• **Your assignment**:
From the data that follows, copy every line with the string "children".

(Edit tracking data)
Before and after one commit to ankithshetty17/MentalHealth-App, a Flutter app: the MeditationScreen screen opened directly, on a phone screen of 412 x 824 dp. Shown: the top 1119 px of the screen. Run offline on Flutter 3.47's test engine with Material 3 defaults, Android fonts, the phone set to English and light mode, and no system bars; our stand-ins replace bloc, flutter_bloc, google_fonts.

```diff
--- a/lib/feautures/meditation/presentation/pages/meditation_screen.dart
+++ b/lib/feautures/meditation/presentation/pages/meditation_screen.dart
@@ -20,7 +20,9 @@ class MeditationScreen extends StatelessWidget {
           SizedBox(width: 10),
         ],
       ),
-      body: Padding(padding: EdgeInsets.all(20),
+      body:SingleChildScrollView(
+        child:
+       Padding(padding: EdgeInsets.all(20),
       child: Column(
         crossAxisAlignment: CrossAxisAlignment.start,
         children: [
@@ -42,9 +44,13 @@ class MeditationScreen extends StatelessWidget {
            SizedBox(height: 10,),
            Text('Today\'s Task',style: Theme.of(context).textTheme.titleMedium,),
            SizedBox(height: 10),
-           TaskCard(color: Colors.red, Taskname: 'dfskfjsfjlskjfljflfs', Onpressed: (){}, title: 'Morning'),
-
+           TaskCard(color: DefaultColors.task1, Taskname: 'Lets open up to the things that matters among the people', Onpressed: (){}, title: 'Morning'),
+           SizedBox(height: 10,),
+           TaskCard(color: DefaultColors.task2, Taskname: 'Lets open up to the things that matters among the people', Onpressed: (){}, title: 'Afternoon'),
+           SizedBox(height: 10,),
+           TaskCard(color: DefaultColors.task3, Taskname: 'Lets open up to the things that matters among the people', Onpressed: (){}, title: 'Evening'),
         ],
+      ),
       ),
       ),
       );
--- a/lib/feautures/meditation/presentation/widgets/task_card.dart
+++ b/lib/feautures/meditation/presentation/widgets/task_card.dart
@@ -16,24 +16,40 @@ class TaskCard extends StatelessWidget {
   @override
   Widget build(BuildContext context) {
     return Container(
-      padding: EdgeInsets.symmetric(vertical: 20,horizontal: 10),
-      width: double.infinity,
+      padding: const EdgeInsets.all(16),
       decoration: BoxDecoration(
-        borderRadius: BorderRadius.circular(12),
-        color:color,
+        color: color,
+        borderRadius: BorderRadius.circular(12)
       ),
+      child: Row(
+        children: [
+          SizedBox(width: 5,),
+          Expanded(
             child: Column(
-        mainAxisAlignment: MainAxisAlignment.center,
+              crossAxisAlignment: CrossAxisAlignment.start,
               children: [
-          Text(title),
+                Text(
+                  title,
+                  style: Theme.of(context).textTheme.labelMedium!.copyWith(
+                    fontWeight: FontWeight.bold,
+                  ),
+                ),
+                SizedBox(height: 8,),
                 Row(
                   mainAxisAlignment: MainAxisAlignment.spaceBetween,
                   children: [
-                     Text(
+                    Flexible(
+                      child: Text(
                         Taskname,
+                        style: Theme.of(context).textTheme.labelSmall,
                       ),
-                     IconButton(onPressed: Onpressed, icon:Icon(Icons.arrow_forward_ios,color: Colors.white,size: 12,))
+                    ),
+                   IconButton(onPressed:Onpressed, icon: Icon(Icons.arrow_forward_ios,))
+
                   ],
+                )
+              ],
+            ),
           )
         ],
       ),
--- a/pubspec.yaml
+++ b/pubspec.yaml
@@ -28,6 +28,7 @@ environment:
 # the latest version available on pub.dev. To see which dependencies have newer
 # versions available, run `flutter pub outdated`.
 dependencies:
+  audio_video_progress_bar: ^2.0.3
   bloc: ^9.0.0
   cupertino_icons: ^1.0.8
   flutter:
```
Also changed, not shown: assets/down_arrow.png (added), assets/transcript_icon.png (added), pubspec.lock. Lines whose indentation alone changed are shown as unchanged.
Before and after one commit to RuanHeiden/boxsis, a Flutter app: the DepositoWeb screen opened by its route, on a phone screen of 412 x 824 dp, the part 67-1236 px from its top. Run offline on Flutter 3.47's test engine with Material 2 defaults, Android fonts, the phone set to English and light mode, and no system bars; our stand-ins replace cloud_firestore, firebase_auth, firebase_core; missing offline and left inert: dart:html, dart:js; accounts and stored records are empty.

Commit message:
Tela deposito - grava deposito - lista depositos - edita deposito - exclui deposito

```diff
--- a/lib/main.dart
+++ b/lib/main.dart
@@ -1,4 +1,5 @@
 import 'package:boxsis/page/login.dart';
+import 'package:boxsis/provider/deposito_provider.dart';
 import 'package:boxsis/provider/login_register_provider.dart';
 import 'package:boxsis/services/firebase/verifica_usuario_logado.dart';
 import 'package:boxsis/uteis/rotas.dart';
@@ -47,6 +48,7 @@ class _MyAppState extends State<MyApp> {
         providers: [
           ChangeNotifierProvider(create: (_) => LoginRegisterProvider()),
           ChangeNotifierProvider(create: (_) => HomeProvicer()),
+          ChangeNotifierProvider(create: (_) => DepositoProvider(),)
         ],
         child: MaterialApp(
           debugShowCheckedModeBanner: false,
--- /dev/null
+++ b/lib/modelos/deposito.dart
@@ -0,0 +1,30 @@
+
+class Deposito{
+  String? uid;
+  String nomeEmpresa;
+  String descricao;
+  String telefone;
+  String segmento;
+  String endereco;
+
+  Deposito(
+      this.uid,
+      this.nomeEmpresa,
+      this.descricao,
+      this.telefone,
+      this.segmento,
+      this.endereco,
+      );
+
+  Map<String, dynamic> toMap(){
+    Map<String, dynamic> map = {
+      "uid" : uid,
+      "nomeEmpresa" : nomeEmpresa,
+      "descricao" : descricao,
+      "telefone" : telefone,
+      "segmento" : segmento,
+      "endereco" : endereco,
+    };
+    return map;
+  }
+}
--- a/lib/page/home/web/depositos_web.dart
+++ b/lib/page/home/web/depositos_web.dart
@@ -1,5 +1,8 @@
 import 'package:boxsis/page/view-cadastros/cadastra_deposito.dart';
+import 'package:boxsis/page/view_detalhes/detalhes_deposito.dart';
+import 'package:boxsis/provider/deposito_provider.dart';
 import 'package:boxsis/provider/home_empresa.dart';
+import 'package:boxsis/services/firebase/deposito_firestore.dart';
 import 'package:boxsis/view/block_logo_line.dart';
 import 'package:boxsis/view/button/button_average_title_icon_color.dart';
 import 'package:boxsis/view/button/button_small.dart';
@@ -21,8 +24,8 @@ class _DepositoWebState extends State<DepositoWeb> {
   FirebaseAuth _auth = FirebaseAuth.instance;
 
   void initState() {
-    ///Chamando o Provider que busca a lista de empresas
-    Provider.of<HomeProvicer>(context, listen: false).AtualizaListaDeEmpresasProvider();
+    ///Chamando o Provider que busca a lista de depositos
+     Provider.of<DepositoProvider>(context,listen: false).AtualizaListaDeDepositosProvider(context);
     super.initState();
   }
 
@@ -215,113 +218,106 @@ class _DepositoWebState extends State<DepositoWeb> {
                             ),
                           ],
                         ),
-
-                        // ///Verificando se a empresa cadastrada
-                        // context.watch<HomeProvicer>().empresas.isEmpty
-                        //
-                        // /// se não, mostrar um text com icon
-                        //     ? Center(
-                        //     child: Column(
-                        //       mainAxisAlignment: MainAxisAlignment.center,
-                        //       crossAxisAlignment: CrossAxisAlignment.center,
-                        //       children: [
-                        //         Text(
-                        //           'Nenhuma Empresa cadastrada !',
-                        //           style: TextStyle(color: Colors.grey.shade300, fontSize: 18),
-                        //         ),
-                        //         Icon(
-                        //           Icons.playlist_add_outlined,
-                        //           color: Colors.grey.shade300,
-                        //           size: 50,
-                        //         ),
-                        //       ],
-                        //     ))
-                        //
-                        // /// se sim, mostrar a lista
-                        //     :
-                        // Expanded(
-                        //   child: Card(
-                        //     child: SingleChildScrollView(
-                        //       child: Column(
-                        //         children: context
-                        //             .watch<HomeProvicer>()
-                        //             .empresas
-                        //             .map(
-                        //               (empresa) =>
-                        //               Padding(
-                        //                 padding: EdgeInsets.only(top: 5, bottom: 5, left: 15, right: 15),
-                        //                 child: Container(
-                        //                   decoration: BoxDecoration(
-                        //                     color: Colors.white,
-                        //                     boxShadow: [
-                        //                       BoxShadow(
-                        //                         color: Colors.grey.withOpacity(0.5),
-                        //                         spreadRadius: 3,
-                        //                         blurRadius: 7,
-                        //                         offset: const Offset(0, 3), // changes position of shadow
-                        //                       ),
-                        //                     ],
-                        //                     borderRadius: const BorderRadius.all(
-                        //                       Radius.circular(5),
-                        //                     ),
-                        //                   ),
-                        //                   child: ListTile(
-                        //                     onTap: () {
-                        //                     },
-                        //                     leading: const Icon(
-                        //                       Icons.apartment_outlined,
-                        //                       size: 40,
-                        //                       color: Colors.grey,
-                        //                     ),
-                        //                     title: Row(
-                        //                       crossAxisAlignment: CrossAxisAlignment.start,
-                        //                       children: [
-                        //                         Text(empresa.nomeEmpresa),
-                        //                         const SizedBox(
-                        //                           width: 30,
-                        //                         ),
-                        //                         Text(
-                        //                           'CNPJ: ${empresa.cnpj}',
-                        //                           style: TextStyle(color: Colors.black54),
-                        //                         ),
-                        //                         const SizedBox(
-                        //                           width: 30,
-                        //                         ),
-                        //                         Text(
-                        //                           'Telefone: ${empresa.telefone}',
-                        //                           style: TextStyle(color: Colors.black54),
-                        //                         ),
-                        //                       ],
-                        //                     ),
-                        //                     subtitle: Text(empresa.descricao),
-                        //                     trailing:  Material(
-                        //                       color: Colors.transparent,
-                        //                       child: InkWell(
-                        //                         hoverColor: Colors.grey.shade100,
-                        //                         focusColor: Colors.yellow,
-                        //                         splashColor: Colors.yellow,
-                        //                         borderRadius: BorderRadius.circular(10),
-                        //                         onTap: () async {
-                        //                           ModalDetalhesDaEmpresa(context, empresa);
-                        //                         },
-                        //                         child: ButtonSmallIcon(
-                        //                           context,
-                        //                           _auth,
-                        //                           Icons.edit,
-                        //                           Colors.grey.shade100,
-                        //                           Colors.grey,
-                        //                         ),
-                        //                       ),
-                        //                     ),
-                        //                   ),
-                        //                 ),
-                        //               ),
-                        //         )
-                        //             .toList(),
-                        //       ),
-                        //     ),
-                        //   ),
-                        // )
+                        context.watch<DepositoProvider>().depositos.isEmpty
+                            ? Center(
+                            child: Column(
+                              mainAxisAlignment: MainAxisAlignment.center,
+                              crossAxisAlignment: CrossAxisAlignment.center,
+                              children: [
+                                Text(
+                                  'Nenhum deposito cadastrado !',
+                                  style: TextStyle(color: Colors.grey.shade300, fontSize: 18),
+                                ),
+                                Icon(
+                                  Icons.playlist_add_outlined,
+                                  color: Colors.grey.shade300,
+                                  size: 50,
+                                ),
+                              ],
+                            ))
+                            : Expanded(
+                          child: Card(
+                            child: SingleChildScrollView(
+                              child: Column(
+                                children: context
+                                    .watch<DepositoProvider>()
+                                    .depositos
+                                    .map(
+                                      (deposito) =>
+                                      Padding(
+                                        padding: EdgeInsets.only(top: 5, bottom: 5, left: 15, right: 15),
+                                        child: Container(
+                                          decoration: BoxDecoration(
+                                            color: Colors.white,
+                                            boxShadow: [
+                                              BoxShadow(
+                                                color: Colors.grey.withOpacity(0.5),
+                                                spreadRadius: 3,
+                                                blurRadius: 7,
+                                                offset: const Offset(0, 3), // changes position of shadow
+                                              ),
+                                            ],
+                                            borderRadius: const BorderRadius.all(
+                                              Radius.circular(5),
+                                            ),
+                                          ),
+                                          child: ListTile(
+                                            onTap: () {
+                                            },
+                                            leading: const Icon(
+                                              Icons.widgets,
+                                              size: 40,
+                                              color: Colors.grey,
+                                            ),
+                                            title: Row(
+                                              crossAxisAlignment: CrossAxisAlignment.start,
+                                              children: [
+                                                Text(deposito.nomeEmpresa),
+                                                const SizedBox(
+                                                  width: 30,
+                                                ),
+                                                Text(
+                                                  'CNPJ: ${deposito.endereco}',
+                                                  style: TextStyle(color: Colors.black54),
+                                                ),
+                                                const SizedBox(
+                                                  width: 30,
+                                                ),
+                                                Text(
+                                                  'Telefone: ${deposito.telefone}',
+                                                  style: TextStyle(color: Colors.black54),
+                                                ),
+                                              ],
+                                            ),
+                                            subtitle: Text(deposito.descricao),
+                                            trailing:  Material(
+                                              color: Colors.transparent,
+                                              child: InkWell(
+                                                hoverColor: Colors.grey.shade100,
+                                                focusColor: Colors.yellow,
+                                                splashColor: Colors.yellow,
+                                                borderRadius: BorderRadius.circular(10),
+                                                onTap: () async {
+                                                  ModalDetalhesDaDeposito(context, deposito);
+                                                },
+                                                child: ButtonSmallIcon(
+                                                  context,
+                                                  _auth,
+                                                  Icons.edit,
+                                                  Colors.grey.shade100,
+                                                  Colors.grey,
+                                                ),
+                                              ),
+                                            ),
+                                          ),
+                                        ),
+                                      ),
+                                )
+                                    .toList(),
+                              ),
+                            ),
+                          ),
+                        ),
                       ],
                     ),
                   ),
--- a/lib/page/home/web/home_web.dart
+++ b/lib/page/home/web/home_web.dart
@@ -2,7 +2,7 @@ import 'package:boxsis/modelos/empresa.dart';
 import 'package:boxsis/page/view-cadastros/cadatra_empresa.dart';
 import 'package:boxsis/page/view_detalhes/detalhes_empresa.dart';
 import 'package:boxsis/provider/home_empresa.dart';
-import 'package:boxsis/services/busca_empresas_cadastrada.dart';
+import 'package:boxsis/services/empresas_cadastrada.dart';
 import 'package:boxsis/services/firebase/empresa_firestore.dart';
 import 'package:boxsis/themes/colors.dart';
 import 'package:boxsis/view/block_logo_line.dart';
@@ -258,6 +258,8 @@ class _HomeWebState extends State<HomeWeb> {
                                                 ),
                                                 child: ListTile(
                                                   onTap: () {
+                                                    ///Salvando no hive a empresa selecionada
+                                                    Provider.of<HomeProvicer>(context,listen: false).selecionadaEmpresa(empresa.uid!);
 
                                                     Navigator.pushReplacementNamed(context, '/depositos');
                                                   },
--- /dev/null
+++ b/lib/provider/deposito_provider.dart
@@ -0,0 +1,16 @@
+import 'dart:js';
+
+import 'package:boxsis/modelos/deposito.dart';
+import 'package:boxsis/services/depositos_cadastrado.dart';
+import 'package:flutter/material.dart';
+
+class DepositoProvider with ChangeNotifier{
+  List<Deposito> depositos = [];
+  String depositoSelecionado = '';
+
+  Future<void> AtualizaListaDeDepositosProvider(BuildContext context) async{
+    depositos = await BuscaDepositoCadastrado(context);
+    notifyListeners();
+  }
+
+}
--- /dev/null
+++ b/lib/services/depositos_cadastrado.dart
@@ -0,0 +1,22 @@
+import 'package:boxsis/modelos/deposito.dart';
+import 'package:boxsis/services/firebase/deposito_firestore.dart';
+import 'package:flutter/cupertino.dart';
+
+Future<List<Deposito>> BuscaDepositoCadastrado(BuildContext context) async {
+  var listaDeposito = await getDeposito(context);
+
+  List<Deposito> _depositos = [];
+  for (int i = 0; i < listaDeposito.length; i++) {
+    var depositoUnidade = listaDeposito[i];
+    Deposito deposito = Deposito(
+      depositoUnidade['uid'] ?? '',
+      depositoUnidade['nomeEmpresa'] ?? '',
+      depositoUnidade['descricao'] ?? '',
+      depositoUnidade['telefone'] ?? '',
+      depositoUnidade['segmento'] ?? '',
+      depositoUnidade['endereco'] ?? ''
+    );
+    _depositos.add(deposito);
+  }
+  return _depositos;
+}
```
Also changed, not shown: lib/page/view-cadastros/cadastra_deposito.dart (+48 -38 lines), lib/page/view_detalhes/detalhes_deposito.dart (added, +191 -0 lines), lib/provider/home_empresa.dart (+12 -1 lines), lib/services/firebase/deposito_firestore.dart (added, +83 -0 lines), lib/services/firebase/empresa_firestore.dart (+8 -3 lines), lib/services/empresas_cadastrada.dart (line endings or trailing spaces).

• **Worked solution**:
         children: [
+        children: [
               children: [
                   children: [
-                        //       children: [
-                        //         children: context
-                        //                       children: [
+                              children: [
+                                children: context
+                                              children: [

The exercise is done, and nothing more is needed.